The reason we submit to these rules is because we haven’t fully recognized their atheistic nature. When we abide by them, we agree to fight with one hand tied behind our back; we cut our arguments off from their own logical foundation, and in so doing we give Public Secularism an undue advantage. Every move that follows from there is only a tactical retreat on our part.
We Christians need to see through the charade of anti-theological Reason and realize that the truths our government still takes for granted — things like human dignity, the right to private property, the legitimacy of the family, etc. — are in fact based in the Christian worldview. The only reason our country still cherishes such things is because we have inherited them from our forefathers. We take them completely for granted, yet they have no rational basis in the Naked Public Square. Our culture is beginning to see this, and we're seeing the ripple effect make its way through our civil law. Family, once definite, is now malleable. Gender, once obvious, is now a matter of feeling. Life, once inviolable, is now expendable. The more things change, the more Christian we realize the West really used to be.

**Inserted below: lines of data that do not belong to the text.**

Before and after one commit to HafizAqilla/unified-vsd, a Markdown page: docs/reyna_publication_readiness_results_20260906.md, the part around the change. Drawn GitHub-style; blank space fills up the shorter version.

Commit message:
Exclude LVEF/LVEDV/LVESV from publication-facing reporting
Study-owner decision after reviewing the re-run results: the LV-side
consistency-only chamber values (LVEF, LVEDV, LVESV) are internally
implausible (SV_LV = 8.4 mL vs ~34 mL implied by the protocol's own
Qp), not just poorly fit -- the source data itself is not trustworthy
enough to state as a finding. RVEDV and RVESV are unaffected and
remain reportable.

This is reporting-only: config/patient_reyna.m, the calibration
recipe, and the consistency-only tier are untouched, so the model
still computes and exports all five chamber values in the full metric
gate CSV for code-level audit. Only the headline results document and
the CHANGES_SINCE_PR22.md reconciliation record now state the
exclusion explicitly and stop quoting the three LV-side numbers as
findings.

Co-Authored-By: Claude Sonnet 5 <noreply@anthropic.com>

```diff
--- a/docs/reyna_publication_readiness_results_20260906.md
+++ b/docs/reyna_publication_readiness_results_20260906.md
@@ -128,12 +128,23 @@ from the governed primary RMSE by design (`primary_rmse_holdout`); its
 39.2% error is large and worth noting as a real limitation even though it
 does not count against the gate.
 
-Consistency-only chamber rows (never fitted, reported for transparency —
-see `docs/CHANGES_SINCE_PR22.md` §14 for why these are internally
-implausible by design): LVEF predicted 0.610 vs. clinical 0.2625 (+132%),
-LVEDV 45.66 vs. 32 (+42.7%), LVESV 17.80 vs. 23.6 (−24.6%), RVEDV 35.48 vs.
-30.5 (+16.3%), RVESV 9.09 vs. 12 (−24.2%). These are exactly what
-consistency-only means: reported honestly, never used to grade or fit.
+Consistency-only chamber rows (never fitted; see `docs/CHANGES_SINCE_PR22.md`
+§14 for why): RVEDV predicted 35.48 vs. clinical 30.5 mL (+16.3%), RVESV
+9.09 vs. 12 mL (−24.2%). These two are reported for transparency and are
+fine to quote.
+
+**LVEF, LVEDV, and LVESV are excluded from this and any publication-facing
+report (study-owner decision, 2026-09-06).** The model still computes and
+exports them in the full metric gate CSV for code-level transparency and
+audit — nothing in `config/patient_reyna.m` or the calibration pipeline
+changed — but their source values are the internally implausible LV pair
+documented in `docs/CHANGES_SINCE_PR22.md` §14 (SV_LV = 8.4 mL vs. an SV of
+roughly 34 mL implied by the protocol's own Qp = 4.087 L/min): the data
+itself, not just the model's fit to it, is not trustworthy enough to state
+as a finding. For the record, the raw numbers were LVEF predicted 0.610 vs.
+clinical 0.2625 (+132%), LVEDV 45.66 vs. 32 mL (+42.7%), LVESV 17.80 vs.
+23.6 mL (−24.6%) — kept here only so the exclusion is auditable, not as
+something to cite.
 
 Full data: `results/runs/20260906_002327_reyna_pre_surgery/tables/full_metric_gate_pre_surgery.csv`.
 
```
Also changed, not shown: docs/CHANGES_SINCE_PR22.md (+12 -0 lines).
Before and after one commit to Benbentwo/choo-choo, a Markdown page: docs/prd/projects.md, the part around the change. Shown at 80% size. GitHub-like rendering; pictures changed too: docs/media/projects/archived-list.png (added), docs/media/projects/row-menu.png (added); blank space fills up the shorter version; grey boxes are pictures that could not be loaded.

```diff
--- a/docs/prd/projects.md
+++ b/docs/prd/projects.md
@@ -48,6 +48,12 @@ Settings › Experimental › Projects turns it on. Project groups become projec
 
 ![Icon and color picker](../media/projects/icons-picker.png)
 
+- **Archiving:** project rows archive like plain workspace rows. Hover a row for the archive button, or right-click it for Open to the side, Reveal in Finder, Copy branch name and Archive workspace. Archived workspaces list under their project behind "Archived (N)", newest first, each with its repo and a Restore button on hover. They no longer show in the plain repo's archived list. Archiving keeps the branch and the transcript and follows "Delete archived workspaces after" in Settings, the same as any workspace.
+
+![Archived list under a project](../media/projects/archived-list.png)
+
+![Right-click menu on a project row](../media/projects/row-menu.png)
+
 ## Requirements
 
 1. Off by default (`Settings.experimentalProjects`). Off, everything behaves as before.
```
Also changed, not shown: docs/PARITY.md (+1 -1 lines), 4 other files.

Any restoration of American law to the truths we hold dear must begin with a sober recognition on our part: There is an antithesis of worldviews in our culture, and only one worldview gets to govern. Instead of feigning neutrality and trying to hide the theological foundations of our own values, we should be open and honest about them, without any fear of sliding into "theocracy" as some would accuse (and which is neither an effective nor a biblical option). If we simply look to our forebears — to Washington, Adams, Lincoln, and Martin Luther King — we will find thoroughly Christian arguments that would serve us well today. In a pluralistic society where the foundations for democracy and for human rights are alarmingly up for grabs, we have no excuse to be silent.
Daniel Davis lives in Washington, D.C. and serves as Editor-in-Chief for Ecclesiam. He graduated from Wheaton College in 2014 with a B.A. in History, having minored in Political Science. He loves theology, history, philosophy, and politics, and he enjoys engaging those subjects from a biblical worldview. His work has been published by The Federalist, Townhall and Values & Capitalism. His views are his own and in no way reflect those of his employer. Daniel is an active member of Capitol Hill Baptist Church. You can follow him on Twitter at @JDaniel_Davis.